Dominance: Perceives oneself as more powerful than the environment, and perceives the environment as unfavorable.
Inducement: Perceives oneself as more powerful than the environment, and perceives the environment as favorable.
Submission: Perceives oneself as less powerful than the environment, and perceives the environment as unfavorable.
Compliance: Perceives oneself as less powerful than the environment, and perceives the environment as favorable.
Who can guess which I am? The answer is below!
Once everyone was categorized, we broke into groups and answered a few questions. One of the people in the Honor’s office told us a few trends that we would see. For example, the D group would finish first. I think that the others were that the S group would be the most organized with a bulletized list and that the C group should be put into another room because they would be loud. All true.
I am a D. Our group finished first. And we were super proud of that. It was silly. In fact, when I was in school I always wanted to be the first one done with tests. It turns out that there are a whole bunch of people who are like that. These people are goal oriented!

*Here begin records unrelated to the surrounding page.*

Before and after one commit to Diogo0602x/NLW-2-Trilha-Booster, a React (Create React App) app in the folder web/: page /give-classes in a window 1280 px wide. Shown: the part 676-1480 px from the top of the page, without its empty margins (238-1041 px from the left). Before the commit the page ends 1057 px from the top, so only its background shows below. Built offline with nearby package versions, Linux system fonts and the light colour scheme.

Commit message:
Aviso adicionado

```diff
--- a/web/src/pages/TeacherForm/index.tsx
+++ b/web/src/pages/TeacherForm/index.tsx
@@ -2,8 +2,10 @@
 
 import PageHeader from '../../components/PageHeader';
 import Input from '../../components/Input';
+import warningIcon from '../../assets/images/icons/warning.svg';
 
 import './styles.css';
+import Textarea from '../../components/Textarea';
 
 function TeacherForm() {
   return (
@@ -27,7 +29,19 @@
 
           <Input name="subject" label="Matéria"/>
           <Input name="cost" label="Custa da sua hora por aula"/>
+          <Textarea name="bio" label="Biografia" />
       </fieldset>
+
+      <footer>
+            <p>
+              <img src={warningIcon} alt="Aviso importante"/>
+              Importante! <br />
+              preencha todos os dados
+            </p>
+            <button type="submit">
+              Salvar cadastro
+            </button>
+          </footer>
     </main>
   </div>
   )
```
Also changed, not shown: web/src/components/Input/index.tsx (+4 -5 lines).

It probably won’t surprise you that there is a whole group that is not necessarily as goal oriented. This group likes to talk about things and often wanders off into completely unrelated topics. They have a hard time staying on topic.
If you are a very goal oriented person, such as I am, these people drive you insane. When you are trying to accomplish something, you are supposed to be working on that thing and that thing only. To discuss other things just distracts from the goal and is inefficient. But, there are some good aspects to this that I don’t fully appreciate very often. For example, by discussing other things and going off topic, new ideas are brought into the mix, so the solution that is being worked on may evolve with time. These ideas and solutions may be much better than the original ideas.

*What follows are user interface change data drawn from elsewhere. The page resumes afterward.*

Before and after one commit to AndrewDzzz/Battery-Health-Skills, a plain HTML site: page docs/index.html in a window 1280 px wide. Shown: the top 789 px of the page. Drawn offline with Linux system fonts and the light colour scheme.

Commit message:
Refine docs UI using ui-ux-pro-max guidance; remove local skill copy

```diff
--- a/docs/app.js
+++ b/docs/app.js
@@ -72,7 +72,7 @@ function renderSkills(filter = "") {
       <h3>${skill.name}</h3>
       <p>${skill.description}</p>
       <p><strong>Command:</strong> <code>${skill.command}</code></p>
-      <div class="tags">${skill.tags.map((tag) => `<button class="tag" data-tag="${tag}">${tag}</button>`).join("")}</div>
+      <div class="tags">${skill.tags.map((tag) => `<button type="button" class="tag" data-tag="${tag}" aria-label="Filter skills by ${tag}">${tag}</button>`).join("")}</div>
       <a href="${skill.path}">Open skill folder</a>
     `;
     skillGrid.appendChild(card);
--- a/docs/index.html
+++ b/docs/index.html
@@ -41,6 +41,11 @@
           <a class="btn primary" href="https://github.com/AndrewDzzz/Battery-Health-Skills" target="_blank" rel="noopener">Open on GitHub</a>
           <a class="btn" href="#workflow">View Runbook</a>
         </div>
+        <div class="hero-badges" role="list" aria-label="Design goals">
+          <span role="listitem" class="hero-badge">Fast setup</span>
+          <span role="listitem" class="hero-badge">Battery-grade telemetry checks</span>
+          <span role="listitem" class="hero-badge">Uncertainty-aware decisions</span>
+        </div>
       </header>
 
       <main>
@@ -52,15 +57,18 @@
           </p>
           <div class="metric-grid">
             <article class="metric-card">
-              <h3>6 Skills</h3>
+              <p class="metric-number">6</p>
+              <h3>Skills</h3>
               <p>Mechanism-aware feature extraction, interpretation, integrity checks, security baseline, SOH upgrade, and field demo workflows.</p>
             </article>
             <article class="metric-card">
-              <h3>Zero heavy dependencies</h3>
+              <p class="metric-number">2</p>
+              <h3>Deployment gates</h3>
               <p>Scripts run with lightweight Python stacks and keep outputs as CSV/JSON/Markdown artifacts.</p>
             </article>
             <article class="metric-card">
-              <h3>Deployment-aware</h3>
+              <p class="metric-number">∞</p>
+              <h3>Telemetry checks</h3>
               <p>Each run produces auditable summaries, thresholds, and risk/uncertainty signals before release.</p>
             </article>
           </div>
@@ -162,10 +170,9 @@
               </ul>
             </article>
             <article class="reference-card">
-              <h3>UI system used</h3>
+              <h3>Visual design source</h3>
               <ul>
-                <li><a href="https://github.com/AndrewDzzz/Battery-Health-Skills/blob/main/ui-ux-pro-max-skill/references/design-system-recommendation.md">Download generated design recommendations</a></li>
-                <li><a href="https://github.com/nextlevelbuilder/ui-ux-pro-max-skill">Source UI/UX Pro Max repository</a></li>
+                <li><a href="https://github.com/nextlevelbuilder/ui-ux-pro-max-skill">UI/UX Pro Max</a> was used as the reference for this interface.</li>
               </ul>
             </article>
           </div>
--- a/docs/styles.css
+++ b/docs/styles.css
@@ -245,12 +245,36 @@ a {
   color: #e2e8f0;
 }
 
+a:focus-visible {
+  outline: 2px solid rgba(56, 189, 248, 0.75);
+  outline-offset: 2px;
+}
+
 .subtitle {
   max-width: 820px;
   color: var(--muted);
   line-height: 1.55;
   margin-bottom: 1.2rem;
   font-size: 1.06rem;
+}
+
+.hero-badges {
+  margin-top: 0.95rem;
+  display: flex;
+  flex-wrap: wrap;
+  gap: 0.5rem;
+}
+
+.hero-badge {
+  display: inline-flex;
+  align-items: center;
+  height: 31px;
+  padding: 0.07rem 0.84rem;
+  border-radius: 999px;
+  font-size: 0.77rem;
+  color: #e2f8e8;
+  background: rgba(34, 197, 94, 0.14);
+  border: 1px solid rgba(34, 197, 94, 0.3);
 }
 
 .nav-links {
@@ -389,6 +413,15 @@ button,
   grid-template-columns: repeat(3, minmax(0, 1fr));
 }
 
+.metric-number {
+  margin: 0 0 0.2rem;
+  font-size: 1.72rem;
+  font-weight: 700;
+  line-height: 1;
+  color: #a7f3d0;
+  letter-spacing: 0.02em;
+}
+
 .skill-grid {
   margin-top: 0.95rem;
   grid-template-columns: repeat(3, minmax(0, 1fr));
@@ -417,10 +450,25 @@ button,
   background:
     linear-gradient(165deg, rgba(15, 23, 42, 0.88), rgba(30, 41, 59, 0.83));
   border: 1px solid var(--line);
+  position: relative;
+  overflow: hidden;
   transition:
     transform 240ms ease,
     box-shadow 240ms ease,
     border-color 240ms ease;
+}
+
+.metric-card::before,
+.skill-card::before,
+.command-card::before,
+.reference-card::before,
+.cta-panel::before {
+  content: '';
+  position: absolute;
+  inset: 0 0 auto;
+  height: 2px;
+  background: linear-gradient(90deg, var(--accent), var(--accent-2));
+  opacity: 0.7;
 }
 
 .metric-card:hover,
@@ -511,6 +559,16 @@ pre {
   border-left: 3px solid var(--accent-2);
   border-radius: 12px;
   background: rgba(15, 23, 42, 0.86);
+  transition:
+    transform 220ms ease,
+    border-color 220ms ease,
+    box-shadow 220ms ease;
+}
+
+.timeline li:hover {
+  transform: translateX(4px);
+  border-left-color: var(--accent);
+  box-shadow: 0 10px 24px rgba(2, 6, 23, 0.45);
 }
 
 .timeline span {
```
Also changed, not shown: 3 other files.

If I can put my physics hat on for a minute, let me make an analogy. Solutions to problems often look like potential wells for physicists. Visualize a mountain valley with lots and lots of hills on the mountains. You can think of different solutions to problems being like all of the little recesses in the hills and mountains: some of those valleys are quite deep and are good solutions, while others are shallow and are not great solutions. The optimized solution is the valley that is the absolute lowest of all of the valleys. When you are walking around in this region of hills and valleys, you can’t tell if you are in the lowest valley until you go out of your valley and climb into another valley. When you are solving a math problem numerically and you are trying to find that lowest valley, the way to do it is to perturb the system and see if it kicks you into a new valley, which hopefully is lower than the old valley. When you first start out, you perturb the system a lot, since you want to just check out all of the valleys if you can. But, as time goes on, the perturbations become smaller and smaller and it is harder to climb out of the valleys, and your solution begins to solidify on one answer. Hopefully it is the best, but it may very well not be the best.
People like me tend to constrain our solutions very quickly, being happy to be in some (any relatively deep) valley. As long as we get there quickly, we are happy. Other people tend to wander around for a long time, looking for valleys. These people drive people like me insane. But, they take their time and find really deep valleys. They also point out all of the birds and deer and bears and etc along the way.
Having a group with all driven people is horrible, since you will arrive at a solution very fast, but it might not be the best solution. Having a group of people who wander is also horrible, since you will most likely end up with no solution at all, but lots of extremely interesting ideas. The perfect group has some of each type of person, with the driven people going towards solutions, and the wanderers perturbing the system to find new, possibly much better, solutions. Once again, diversity is a very good thing.
Finally, it has always driven me insane to see people taking a break from work to chat. For example, our department has Tea and Coffee every day (every day!) at 3:00. People gather and chat for 30+ minutes. (Who has that much time to waste on chatting?) Well that is clearly the D in me talking, since these people are probably making all sorts of connections and new solutions that I am not coming up with since I am in my office working on whatever. Intellectually, I see that chatting can be quite valuable. But, I still sit (well, stand) in my office working on project X, Y or Z, while others chat about A, B or C. It will probably take me a while to overcome my personality and go chat with others.